March is National Nutrition Month. This year’s theme “Put Your Best Fork Forward,” is a reminder that every bite counts! Some National Nutrition Month tips from the Academy of Nutrition and Dietetics include:
Create an eating style that includes a variety of healthy foods
Cook more at home and experiment with healthier ingredients
Remember that how much you eat is just as important as what you eat
Be physically active most days of the week by finding activities you enjoy, and
Meet with a registered dietitian nutritionist, or RDN, for personalized nutrition advice to help manage your weight and lower health risks
The 2015-20 Dietary Guidelines for Americans suggest starting with small changes in order to make healthier lasting changes you can enjoy. We all have good intentions, but sometimes it is hard to know where to start. The tips above may look overwhelming, but just choose one area to start with at a time.
Do you find yourself eating the same old foods day in and day out? Try to add a little variety — a new fruit or vegetable or at least one you haven’t had in a while.
If you’re not confident in cooking with a new vegetable look online for inspiration. There are so many great resources for healthy recipes such as Mayo Clinic’s Healthy Recipes page, websites for the American Heart Association and American Diabetes Association, Eating Well, Cooking Light and even Pinterest.
The USDA’s Supertracker website has an application where you can enter a recipe you love from home and experiment with substituting healthier ingredients to see what effect it has on the nutrition facts.
For example, if you have a recipe that calls for sautéing vegetables in 4 tablespoons of butter, you can change this to 2 tablespoons of olive oil and see the decrease in calories and saturated fat right in front of your eyes!
Remembering that how much you eat is just as important as what you eat is essential. Just because a food is healthy, doesn’t mean we can eat an unlimited amount. More often than not, we are eating more calories than we estimate. Use an app like the USDA’s Supertracker or My Fitness Pal to track your intake for a few days and see if you are eating what you think you are. Make sure to measure your portions as even healthy foods can tip the calorie scale if we aren’t watching it. When I have a patient struggling with a weight loss plateau, even though they are eating healthy and exercising, the first thing we do is go back to measuring portion sizes again.
Being physically active may sound like a chore, especially when the weather isn’t beautiful. That is why it is important to find activities you enjoy. It may be too cold to walk outside, but what about a snowshoe hike to watch the sunset from the bluff?
Maybe you don’t feel like doing a full exercise video every day, but what about a 10 minute video? Or learning the choreography for your favorite music video? I can tell you from experience that trying to keep up with Michael Jackson’s “Billy Jean” dance moves will leave you laughing and sweating without feeling like you’re working out.

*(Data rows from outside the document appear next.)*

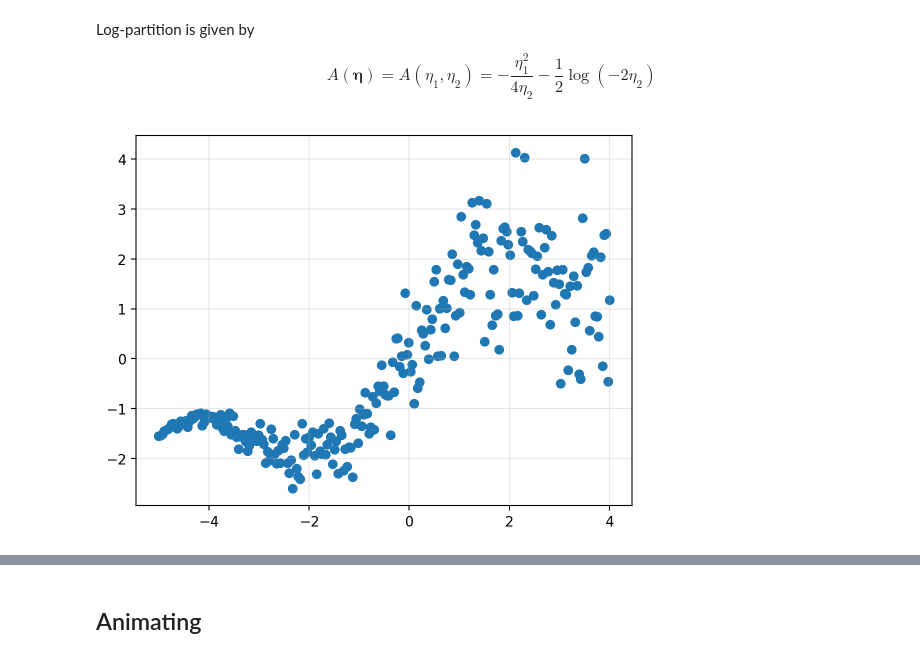
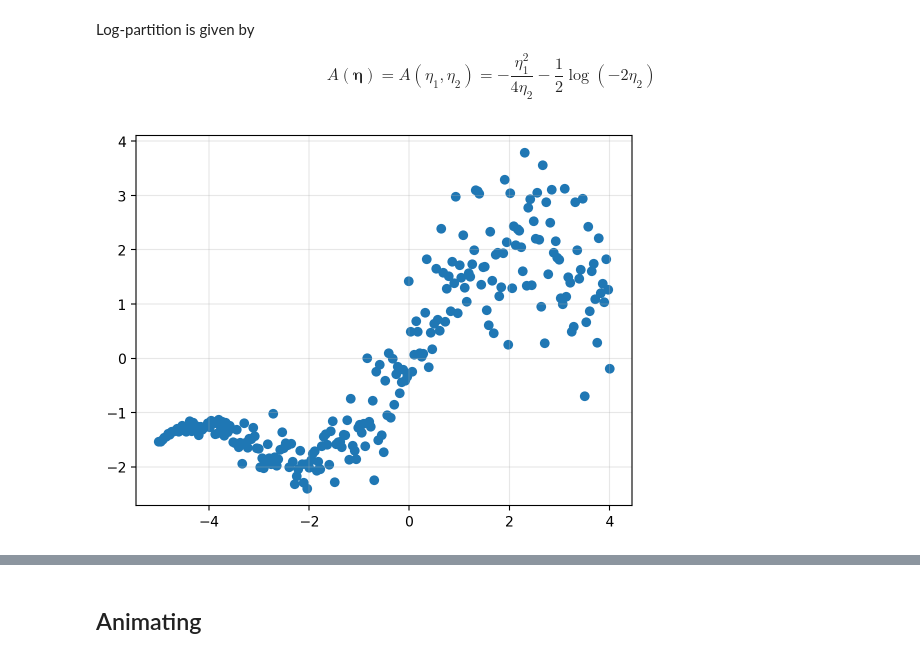
Before and after one commit to gerdm/bayes, a Jupyter notebook: exponential-families-ekf.ipynb, the cells around one changed output, grey strips where cells are left out. Drawn from its saved outputs; the diff is of its cells as text; code cells hidden in the pictures.

```diff
--- a/exponential-families-ekf.ipynb
+++ b/exponential-families-ekf.ipynb
@@ -201,34 +131,33 @@ def fourier_basis(domain, b_coef, include_bias=False):
+# %%
+def basis_transform(domain):
+    return jnp.c_[domain, domain ** 2]
 # %%
-key = jax.random.PRNGKey(3141)
+key = jax.random.PRNGKey(314)
 key_data, key_train = jax.random.split(key)
 
-
 n_samples = 250
-key_x, key_y, key_basis = jax.random.split(key_data, 3)
+key_x, key_y = jax.random.split(key_data)
 
 key_noise, key_y = jax.random.split(key_y)
 err = jax.random.normal(key_y, (n_samples,))
 
 x = jnp.linspace(-5, 4, n_samples)
 
-# scales = jax.random.uniform(key_noise, (n_samples,), minval=0.01, maxval=1.0)
 scales = jnp.linspace(0.01, 1.0, n_samples)
-# scales = np.sqrt(jnp.exp(x / 4))
+# scales = np.sqrt(jnp.exp(x / 2))
 err = err * scales
 
 
 y_clean = 0.5 * x + jnp.sin(x)
 y = y_clean + err
 
 ixs_new = jax.random.choice(key_x, n_samples, (n_samples,), replace=False)
 x, y = x[ixs_new], y[ixs_new]
 y_clean = y_clean[ixs_new]
 
-num_basis, input_dim = 10, 1
-b = jax.random.uniform(key_basis, (num_basis, input_dim), minval=-1, maxval=1)
-X = fourier_basis(x[:, None], b)
+X = basis_transform(x[:, None])
 
 plt.scatter(x, y)
 plt.grid(alpha=0.3)
 # %% [output]
-[figure, old version]
+[figure, new version]
```
Also changed, not shown: parts of 25 cells of this notebook.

Meeting with a dietitian is a great way to get some personalized advice to help you meet your health goals. If you aren’t sure you would like a one-on-one consultation, a group weight management class, such as the Mayo Clinic Diet Program, may be a good option. It is a 10-week class, which provides information on weight loss, nutrition, physical activity and other healthy lifestyle behaviors. It is led by expert facilitators, including a registered dietitian nutritionist, an exercise physiologist and a psychology counselor. The next session starts April 5. Hurry because registration is limited! For more information or to register call 608-392-9587. To learn more about the program and other classes, visit www.mayoclinichealthsystem.org.
A couple other key habits to a healthier diet are drinking more water and eating more vegetables and whole grains. Sip on this tasty infused water for a refreshing treat without extra calories or sugar. This whole grain pasta salad is a great way to add some whole grains and veggies and get a little taste of spring.